Published: September 2013

When I was sent this trade for review I was very excited because I have never read a Western comic. All the titles I read are superheroes, gods, devils, angels, sci-fi and magic. So I was a little bit bemused when I opened this comic to three adolescents being ‘birthed’ from inside a magic circle. Fortunately only a few pages in it became apparent that I had the wrong impression all the time as this is an almost steam punk style western set in an equivalent but different modern day. This is the beauty of blind reviews as I have no preconceived ideas of what the comic will be about and therefore I can give a truly unbiased opinion.

I have to hand it to the writer, normally reading speech bubbles with ‘accents’ written in gets really old really quickly, however there is just the right amount of inflection to really make me hear that accent, without making it hard to read. I would love to be able to name the accent, but being from Old Blighty I would probably just embarrass myself. However if it comes through strongly with me, I expect anyone who is very used to hearing that accent would read it even more clearly than I do.

I do not know how many people will notice this, I suppose it depends on how broad your reading is within comics, but there is clearly a link between this and the Infinity series. Hickman is writing both, but he clearly has more input than merely as the script writer because there is a commonality in the pacing and more importantly, in the white pages. In every Infinity comic there are blank white pages with pale writing on between chapters, and it is exactly the same trick employed in this trade. It is really effective, but I am not sure if it will remain so if it ends up in everything that he writes. Films are often known for fading to black, but this comic does the opposite and flashes to white. With the lead role of the comic being a character all in white it is an effective tie in to the main story, it reminds me of the ‘near death’ experiences people describe when they say it all goes white and peaceful. It is rather fitting between the fairly graphic violence in the comic especially when you consider what that protagonist represents.

It is very hard to review a trade without giving away some spoilers. I have discovered that with individual issues you tend to be able to go up to about page 7 or 8 without spoiling the comic as up to that point was already spoiled by the teasers or the cover. With a trade such as this which evolves and grows throughout, never quite giving you all the information you need to understand the story it is hard to give any form of plot without ruining half the book. At its core this story breaks down to the idea of the four Horsemen, given bodies, in a world slightly in the future of ours where slightly different events took place than did on our world. The United States is not merely the USA, it is the entire world, ruled over by seven individuals. At some point they conspired to separate Death from the other horsemen and now those rejuvenated children seek their former partner to bring final apocalypse to the world.

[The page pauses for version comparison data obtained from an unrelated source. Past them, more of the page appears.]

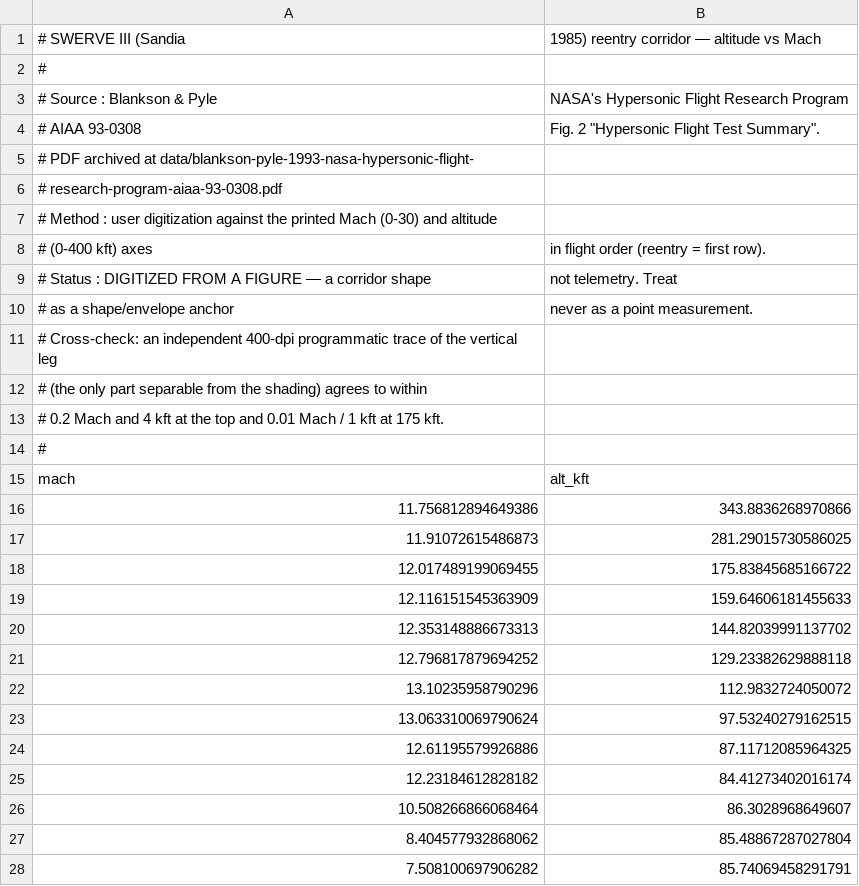
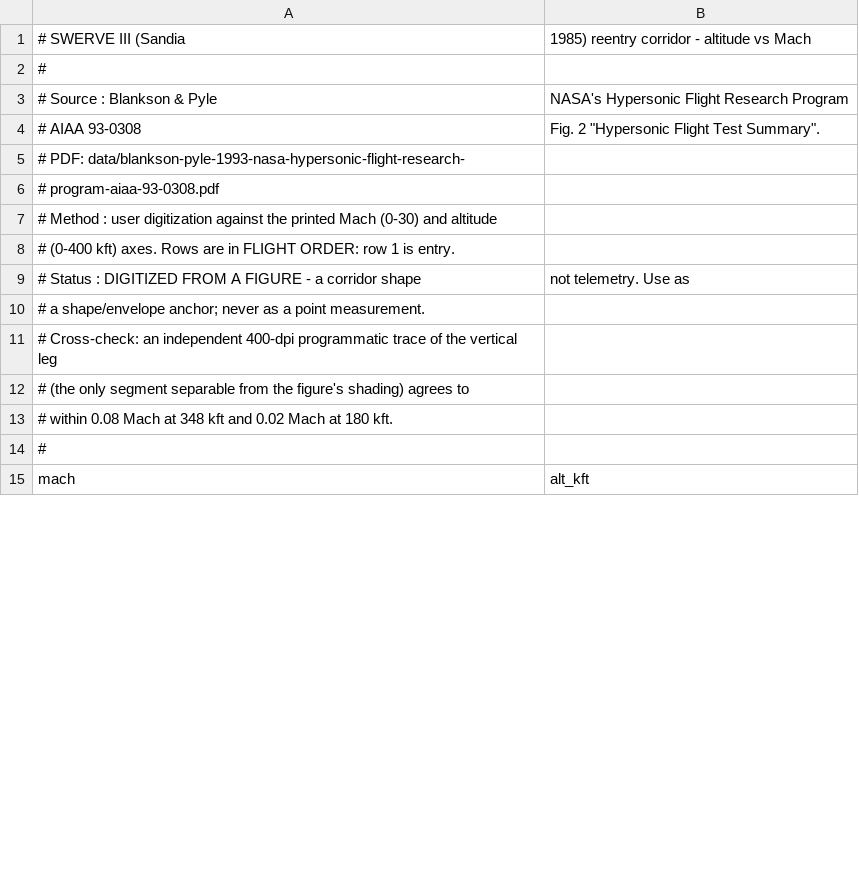
Before and after one commit to armscontrolwonk/GUI-Flyout-Implementation, a CSV file: benchmarks/swerve/swerve_iii_corridor.csv, drawn as a sheet; only a part is shown; the diff covers the shown part only.

```diff
--- a/benchmarks/swerve/swerve_iii_corridor.csv
+++ b/benchmarks/swerve/swerve_iii_corridor.csv
@@ -1,2 +1,2 @@
-# SWERVE III (Sandia, 1985) reentry corridor — altitude vs Mach
+# SWERVE III (Sandia, 1985) reentry corridor - altitude vs Mach
 #
@@ -4,25 +4,12 @@
 #          AIAA 93-0308, Fig. 2 "Hypersonic Flight Test Summary".
-#          PDF archived at data/blankson-pyle-1993-nasa-hypersonic-flight-
-#          research-program-aiaa-93-0308.pdf
+#          PDF: data/blankson-pyle-1993-nasa-hypersonic-flight-research-
+#          program-aiaa-93-0308.pdf
 # Method : user digitization against the printed Mach (0-30) and altitude
-#          (0-400 kft) axes, in flight order (reentry = first row).
-# Status : DIGITIZED FROM A FIGURE — a corridor shape, not telemetry.  Treat
-#          as a shape/envelope anchor, never as a point measurement.
+#          (0-400 kft) axes.  Rows are in FLIGHT ORDER: row 1 is entry.
+# Status : DIGITIZED FROM A FIGURE - a corridor shape, not telemetry.  Use as
+#          a shape/envelope anchor; never as a point measurement.
 # Cross-check: an independent 400-dpi programmatic trace of the vertical leg
-#          (the only part separable from the shading) agrees to within
-#          0.2 Mach and 4 kft at the top and 0.01 Mach / 1 kft at 175 kft.
+#          (the only segment separable from the figure's shading) agrees to
+#          within 0.08 Mach at 348 kft and 0.02 Mach at 180 kft.
 #
 mach,alt_kft
-11.756812894649386,343.8836268970866
-11.91072615486873,281.29015730586025
-12.017489199069455,175.83845685166722
-12.116151545363909,159.64606181455633
-12.353148886673313,144.82039991137702
-12.796817879694252,129.23382629888118
-13.10235958790296,112.9832724050072
-13.063310069790624,97.53240279162515
-12.61195579926886,87.11712085964325
-12.23184612828182,84.41273402016174
-10.508266866068464,86.3028968649607
-8.404577932868062,85.48867287027804
-7.508100697906282,85.74069458291791
```
Also changed, not shown: 22 added rows and 6 removed rows elsewhere in this file, 1 other file.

There is some wonderful borrowed iconography in this book. The Black Tower is clearly reminiscent of Star Wars and the moment where Palpatine’s shuttle docks with the Death Star. The White Tower, while looking like a massive trigger button, also has a very Fifth Element/Star Wars feel about it with the rows of flying cars around it. I am certain if my knowledge of Western films extended beyond brief moments of my mother watching them on Saturday afternoons then I would see them in the moments around the campfires. It is a really clever use of homage that does not make the comic feel too much of a copy of other ideas, but at the same time draws upon our knowledge of them to remove the necessity to explain things further.

I am really annoyed that this trade ended where it did. There is so much build up in the story that you feel if they had moved the pace along a bit faster they could have resolved it in these 5 issues. I suppose that is the sign of a good story, that it leaves you wanting more, but in this trade it also feels like they are purposefully drawing it out. It really gives the impression that the writer had a long term plan in mind, and while the series makes you feel that time is very much limited, they also wanted to leave the comic open if it received enough good press to draw it out as long as necessary.

I really hope that the second part of this trade comes up as a review issue for me, or else I will be forced to seek it out for myself. It is one of those stories that asks so many questions that you feel compelled to find answers for them. There is also a small part of me that does not want to read the conclusion because many stories that seek to describe the end of the world do so in such a way that any resolution always feels hollow and empty; it asks questions to which we do not have all the answers, and any answers we are given are never as informative as we hope. So perhaps the ‘hero’ riding off into the sunset is the best way to end this as it leaves you wanting more when the ‘more’ might not be as satisfying as this.

Disclaimer: This book was received for free in exchange for an honest review. This does not affect my opinion of the book or the content of my review.